▶ _What is required_: Print the data below exactly as it appears.

= = = = = = =

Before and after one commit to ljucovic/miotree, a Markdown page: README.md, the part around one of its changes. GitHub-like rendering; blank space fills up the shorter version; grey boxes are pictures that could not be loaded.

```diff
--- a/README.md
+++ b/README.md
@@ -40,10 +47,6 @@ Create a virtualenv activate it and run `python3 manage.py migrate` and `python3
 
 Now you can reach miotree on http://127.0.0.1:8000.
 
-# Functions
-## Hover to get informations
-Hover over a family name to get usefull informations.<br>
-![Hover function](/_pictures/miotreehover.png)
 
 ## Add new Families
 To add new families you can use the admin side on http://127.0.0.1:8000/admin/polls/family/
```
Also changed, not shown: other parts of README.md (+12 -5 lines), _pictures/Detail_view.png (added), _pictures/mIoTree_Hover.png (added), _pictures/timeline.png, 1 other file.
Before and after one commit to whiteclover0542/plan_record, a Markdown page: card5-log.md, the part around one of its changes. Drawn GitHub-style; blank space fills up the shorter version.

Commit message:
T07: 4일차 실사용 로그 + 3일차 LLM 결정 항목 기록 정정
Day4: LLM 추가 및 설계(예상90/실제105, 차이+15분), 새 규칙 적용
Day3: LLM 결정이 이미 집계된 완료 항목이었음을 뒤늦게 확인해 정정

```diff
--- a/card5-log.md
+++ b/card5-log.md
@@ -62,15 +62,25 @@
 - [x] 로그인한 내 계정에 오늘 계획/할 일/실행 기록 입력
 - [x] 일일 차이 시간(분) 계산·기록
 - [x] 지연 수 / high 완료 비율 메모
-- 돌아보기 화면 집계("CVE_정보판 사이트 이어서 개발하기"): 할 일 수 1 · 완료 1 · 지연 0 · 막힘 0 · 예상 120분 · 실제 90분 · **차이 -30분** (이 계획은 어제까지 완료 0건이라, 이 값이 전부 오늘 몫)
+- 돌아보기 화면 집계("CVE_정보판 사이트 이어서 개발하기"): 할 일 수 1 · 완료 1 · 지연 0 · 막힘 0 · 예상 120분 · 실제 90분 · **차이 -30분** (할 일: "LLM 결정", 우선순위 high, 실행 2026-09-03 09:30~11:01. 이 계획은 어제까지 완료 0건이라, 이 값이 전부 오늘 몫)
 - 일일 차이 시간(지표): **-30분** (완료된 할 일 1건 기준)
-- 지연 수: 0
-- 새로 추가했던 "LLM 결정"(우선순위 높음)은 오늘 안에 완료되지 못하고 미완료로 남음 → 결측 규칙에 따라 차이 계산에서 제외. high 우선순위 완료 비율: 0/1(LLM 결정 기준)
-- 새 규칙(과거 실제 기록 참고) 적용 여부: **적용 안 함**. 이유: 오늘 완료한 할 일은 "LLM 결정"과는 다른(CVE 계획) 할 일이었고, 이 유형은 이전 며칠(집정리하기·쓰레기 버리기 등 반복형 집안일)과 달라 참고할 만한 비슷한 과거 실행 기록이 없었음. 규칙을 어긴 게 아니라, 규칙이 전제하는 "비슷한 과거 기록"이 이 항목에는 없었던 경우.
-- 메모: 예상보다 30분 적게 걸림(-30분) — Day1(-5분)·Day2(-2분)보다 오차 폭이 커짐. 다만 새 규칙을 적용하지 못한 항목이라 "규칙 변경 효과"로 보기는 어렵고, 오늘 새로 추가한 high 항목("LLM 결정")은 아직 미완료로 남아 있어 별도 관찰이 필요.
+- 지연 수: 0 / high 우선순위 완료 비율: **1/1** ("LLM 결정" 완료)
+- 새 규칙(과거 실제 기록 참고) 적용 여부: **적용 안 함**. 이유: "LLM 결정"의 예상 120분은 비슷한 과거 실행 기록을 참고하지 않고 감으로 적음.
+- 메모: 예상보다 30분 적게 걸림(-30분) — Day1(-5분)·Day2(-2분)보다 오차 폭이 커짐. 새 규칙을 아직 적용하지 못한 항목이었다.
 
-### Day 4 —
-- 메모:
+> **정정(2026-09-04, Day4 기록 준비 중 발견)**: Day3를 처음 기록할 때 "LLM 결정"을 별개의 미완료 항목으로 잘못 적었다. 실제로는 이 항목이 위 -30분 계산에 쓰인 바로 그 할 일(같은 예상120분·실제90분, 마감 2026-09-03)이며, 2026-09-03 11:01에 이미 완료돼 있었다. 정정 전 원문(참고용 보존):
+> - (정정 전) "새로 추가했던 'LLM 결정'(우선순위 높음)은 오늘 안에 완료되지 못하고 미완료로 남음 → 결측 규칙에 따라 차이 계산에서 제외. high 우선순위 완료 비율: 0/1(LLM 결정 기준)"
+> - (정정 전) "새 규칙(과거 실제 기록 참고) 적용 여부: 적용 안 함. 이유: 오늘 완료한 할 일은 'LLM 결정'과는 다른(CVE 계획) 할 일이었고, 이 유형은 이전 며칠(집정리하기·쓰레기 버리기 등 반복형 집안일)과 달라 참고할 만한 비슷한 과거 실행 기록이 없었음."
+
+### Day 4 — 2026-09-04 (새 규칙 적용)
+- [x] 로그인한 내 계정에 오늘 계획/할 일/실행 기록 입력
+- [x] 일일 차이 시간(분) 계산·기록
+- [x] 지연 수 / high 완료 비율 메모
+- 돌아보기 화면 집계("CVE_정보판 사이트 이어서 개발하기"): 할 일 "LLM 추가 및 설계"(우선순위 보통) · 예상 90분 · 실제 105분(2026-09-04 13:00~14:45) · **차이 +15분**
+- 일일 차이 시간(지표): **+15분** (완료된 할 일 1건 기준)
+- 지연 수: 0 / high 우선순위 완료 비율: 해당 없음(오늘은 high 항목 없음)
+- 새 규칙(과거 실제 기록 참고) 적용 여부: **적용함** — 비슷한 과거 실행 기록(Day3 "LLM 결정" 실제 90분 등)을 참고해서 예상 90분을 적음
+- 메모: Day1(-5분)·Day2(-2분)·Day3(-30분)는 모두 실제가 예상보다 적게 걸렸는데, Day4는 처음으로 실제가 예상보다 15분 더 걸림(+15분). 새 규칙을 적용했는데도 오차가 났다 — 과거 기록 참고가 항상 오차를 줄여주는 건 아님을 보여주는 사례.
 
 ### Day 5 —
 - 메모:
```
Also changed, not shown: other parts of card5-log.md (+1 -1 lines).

= = = = = = =

▶ _Exercise answer_:
Before and after one commit to ljucovic/miotree, a Markdown page: README.md, the part around one of its changes. GitHub-like rendering; blank space fills up the shorter version; grey boxes are pictures that could not be loaded.

```diff
--- a/README.md
+++ b/README.md
@@ -40,10 +47,6 @@ Create a virtualenv activate it and run `python3 manage.py migrate` and `python3
 
 Now you can reach miotree on http://127.0.0.1:8000.
 
-# Functions
-## Hover to get informations
-Hover over a family name to get usefull informations.<br>
-![Hover function](/_pictures/miotreehover.png)
 
 ## Add new Families
 To add new families you can use the admin side on http://127.0.0.1:8000/admin/polls/family/
```
Also changed, not shown: other parts of README.md (+12 -5 lines), _pictures/Detail_view.png (added), _pictures/mIoTree_Hover.png (added), _pictures/timeline.png, 1 other file.
Before and after one commit to whiteclover0542/plan_record, a Markdown page: card5-log.md, the part around one of its changes. Drawn GitHub-style; blank space fills up the shorter version.

Commit message:
T07: 4일차 실사용 로그 + 3일차 LLM 결정 항목 기록 정정
Day4: LLM 추가 및 설계(예상90/실제105, 차이+15분), 새 규칙 적용
Day3: LLM 결정이 이미 집계된 완료 항목이었음을 뒤늦게 확인해 정정

```diff
--- a/card5-log.md
+++ b/card5-log.md
@@ -62,15 +62,25 @@
 - [x] 로그인한 내 계정에 오늘 계획/할 일/실행 기록 입력
 - [x] 일일 차이 시간(분) 계산·기록
 - [x] 지연 수 / high 완료 비율 메모
-- 돌아보기 화면 집계("CVE_정보판 사이트 이어서 개발하기"): 할 일 수 1 · 완료 1 · 지연 0 · 막힘 0 · 예상 120분 · 실제 90분 · **차이 -30분** (이 계획은 어제까지 완료 0건이라, 이 값이 전부 오늘 몫)
+- 돌아보기 화면 집계("CVE_정보판 사이트 이어서 개발하기"): 할 일 수 1 · 완료 1 · 지연 0 · 막힘 0 · 예상 120분 · 실제 90분 · **차이 -30분** (할 일: "LLM 결정", 우선순위 high, 실행 2026-09-03 09:30~11:01. 이 계획은 어제까지 완료 0건이라, 이 값이 전부 오늘 몫)
 - 일일 차이 시간(지표): **-30분** (완료된 할 일 1건 기준)
-- 지연 수: 0
-- 새로 추가했던 "LLM 결정"(우선순위 높음)은 오늘 안에 완료되지 못하고 미완료로 남음 → 결측 규칙에 따라 차이 계산에서 제외. high 우선순위 완료 비율: 0/1(LLM 결정 기준)
-- 새 규칙(과거 실제 기록 참고) 적용 여부: **적용 안 함**. 이유: 오늘 완료한 할 일은 "LLM 결정"과는 다른(CVE 계획) 할 일이었고, 이 유형은 이전 며칠(집정리하기·쓰레기 버리기 등 반복형 집안일)과 달라 참고할 만한 비슷한 과거 실행 기록이 없었음. 규칙을 어긴 게 아니라, 규칙이 전제하는 "비슷한 과거 기록"이 이 항목에는 없었던 경우.
-- 메모: 예상보다 30분 적게 걸림(-30분) — Day1(-5분)·Day2(-2분)보다 오차 폭이 커짐. 다만 새 규칙을 적용하지 못한 항목이라 "규칙 변경 효과"로 보기는 어렵고, 오늘 새로 추가한 high 항목("LLM 결정")은 아직 미완료로 남아 있어 별도 관찰이 필요.
+- 지연 수: 0 / high 우선순위 완료 비율: **1/1** ("LLM 결정" 완료)
+- 새 규칙(과거 실제 기록 참고) 적용 여부: **적용 안 함**. 이유: "LLM 결정"의 예상 120분은 비슷한 과거 실행 기록을 참고하지 않고 감으로 적음.
+- 메모: 예상보다 30분 적게 걸림(-30분) — Day1(-5분)·Day2(-2분)보다 오차 폭이 커짐. 새 규칙을 아직 적용하지 못한 항목이었다.
 
-### Day 4 —
-- 메모:
+> **정정(2026-09-04, Day4 기록 준비 중 발견)**: Day3를 처음 기록할 때 "LLM 결정"을 별개의 미완료 항목으로 잘못 적었다. 실제로는 이 항목이 위 -30분 계산에 쓰인 바로 그 할 일(같은 예상120분·실제90분, 마감 2026-09-03)이며, 2026-09-03 11:01에 이미 완료돼 있었다. 정정 전 원문(참고용 보존):
+> - (정정 전) "새로 추가했던 'LLM 결정'(우선순위 높음)은 오늘 안에 완료되지 못하고 미완료로 남음 → 결측 규칙에 따라 차이 계산에서 제외. high 우선순위 완료 비율: 0/1(LLM 결정 기준)"
+> - (정정 전) "새 규칙(과거 실제 기록 참고) 적용 여부: 적용 안 함. 이유: 오늘 완료한 할 일은 'LLM 결정'과는 다른(CVE 계획) 할 일이었고, 이 유형은 이전 며칠(집정리하기·쓰레기 버리기 등 반복형 집안일)과 달라 참고할 만한 비슷한 과거 실행 기록이 없었음."
+
+### Day 4 — 2026-09-04 (새 규칙 적용)
+- [x] 로그인한 내 계정에 오늘 계획/할 일/실행 기록 입력
+- [x] 일일 차이 시간(분) 계산·기록
+- [x] 지연 수 / high 완료 비율 메모
+- 돌아보기 화면 집계("CVE_정보판 사이트 이어서 개발하기"): 할 일 "LLM 추가 및 설계"(우선순위 보통) · 예상 90분 · 실제 105분(2026-09-04 13:00~14:45) · **차이 +15분**
+- 일일 차이 시간(지표): **+15분** (완료된 할 일 1건 기준)
+- 지연 수: 0 / high 우선순위 완료 비율: 해당 없음(오늘은 high 항목 없음)
+- 새 규칙(과거 실제 기록 참고) 적용 여부: **적용함** — 비슷한 과거 실행 기록(Day3 "LLM 결정" 실제 90분 등)을 참고해서 예상 90분을 적음
+- 메모: Day1(-5분)·Day2(-2분)·Day3(-30분)는 모두 실제가 예상보다 적게 걸렸는데, Day4는 처음으로 실제가 예상보다 15분 더 걸림(+15분). 새 규칙을 적용했는데도 오차가 났다 — 과거 기록 참고가 항상 오차를 줄여주는 건 아님을 보여주는 사례.
 
 ### Day 5 —
 - 메모:
```
Also changed, not shown: other parts of card5-log.md (+1 -1 lines).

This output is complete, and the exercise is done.